The index that contains this image is:
According to the note below from Jerry Wallace, the business to the left of the hard awning is a drug store. In 1900 it was owned by W. H. Somermier. It looks like the red and yellow umbrella may shade a shoe shine stand or some similar enterprise.
A note from Jerry Wallace:
Subject: RE: OLD HOTEL
Date: Wed, 12 Sep 2001 12:57:32 -0500
From: "Jerry Wallace" <email@example.com>
To: "'bbott'" <firstname.lastname@example.org>
Bill, This might be of interest: In 1900, the Ninth Avenue Drug Store,
operated by W. H. Somermier, was located at 109 E. 9th Avenue. Also, from
the same time, I found a Snyder Brothers "Palace Livery Barn"
located on East Ninth Avenue, but no number given.
An enlargement of the front of what I think is a hotel is:
Another picture that shows the same entry way is:
The enlargement on this one is:
Here is an earlier picture of the same area:(click on thumbnail for full
but I can't see the same awning.
And a nightnime picture about the same period:
Here is a question, was the Albright building that burned:
across the alley east from this hotel? That would be on the
north side of 9th in the 100 block east. (south side of Block 128)
The pertinent fire maps are the 1893 map:
and the 1899 map:
most of the eastern half of the block is vacant, only one building standing. Note on the 1893 Map, the name J. C. Fuller, Blk.
The address of the building I think was a hotel is 110 E. 9th. I can't quite make out what the lettering on the map says. The next logical step would be to scour the City Directory for Hotels, and look for what business is located at 110 e. 9th. So many mysteries, so little time.
Bruce Hedrick scanned another picture, which I have misplaced, which is the original photo from which 3a2210 was taken. It is interesting because the telephone lines have been taken out as has been a father and son in the foreground. They didn't have PhotoShop 6.0, but they did a top notch job of retouching and colorizing.

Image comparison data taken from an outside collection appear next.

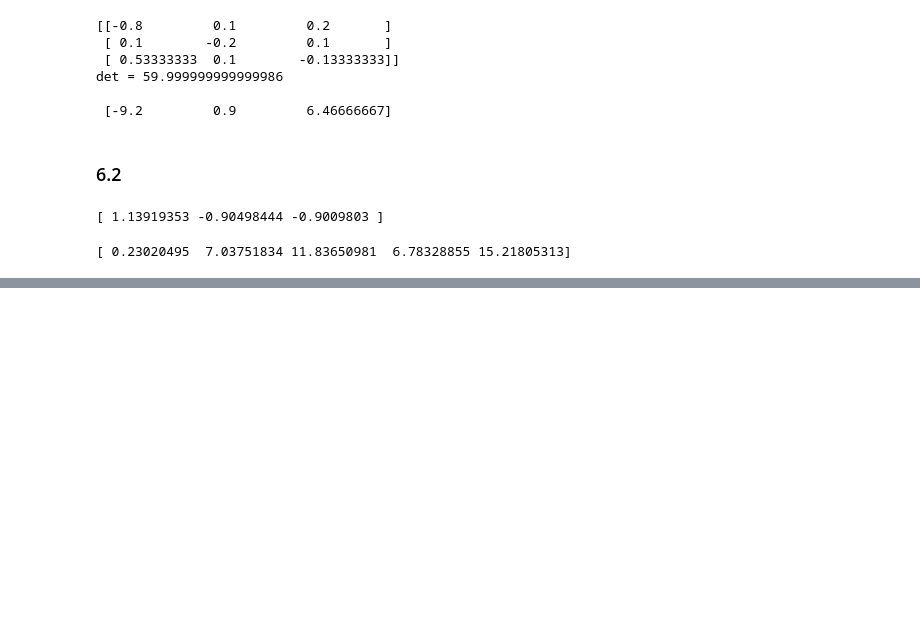
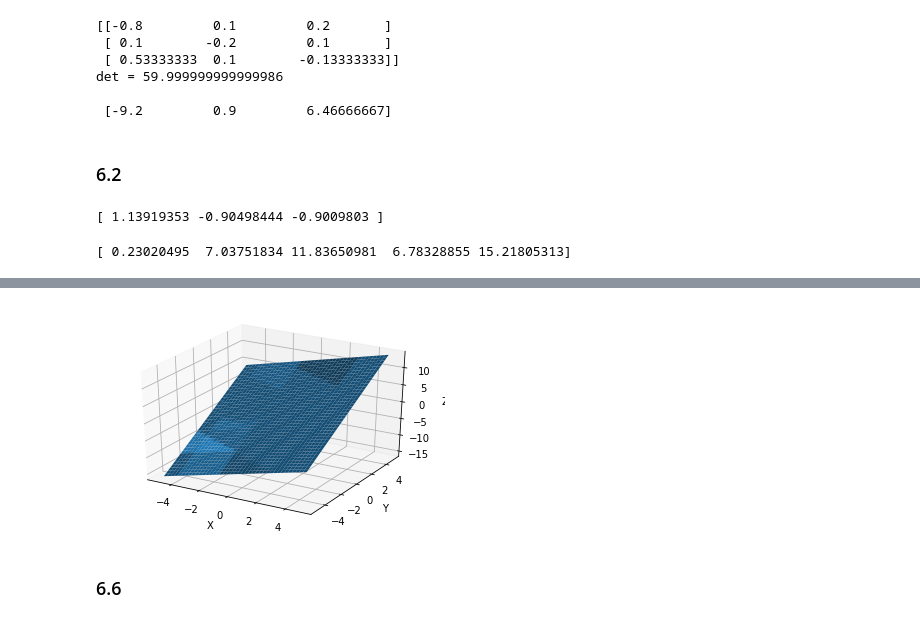
Before and after one commit to haema5/Further_Mathematics, a Jupyter notebook: hw_05-06.ipynb, the cells around one changed output, grey strips where cells are left out. Cells and saved outputs as stored; diff of their text form; code cells hidden in the pictures; blank space fills up the shorter version.

```diff
--- a/hw_05-06.ipynb
+++ b/hw_05-06.ipynb
@@ -53,0 +168,20 @@ print(np.dot(A, pr))
+# %%
+fig = plt.figure()
+ax = fig.gca(projection='3d')
+
+x = np.linspace(-5, 5, 201)
+y = np.linspace(-5, 5, 201)
+x, y = np.meshgrid(x, y)
+
+z = x + 2*y - 1
+
+ax.plot_surface(x, y, z)
+ax.set_xlabel('X')
+ax.set_ylabel('Y')
+ax.set_zlabel('Z')
+
+plt.show()
+# %% [output]
+[figure, added]
+# %% [markdown]
+### 6.6
```
Also changed, not shown: parts of 10 cells of this notebook.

Here is another picture which comes from a postcard donated by Mary Scott Jarvis
Austin Business Computers, Inc.
512-328-4747 Austin, TX.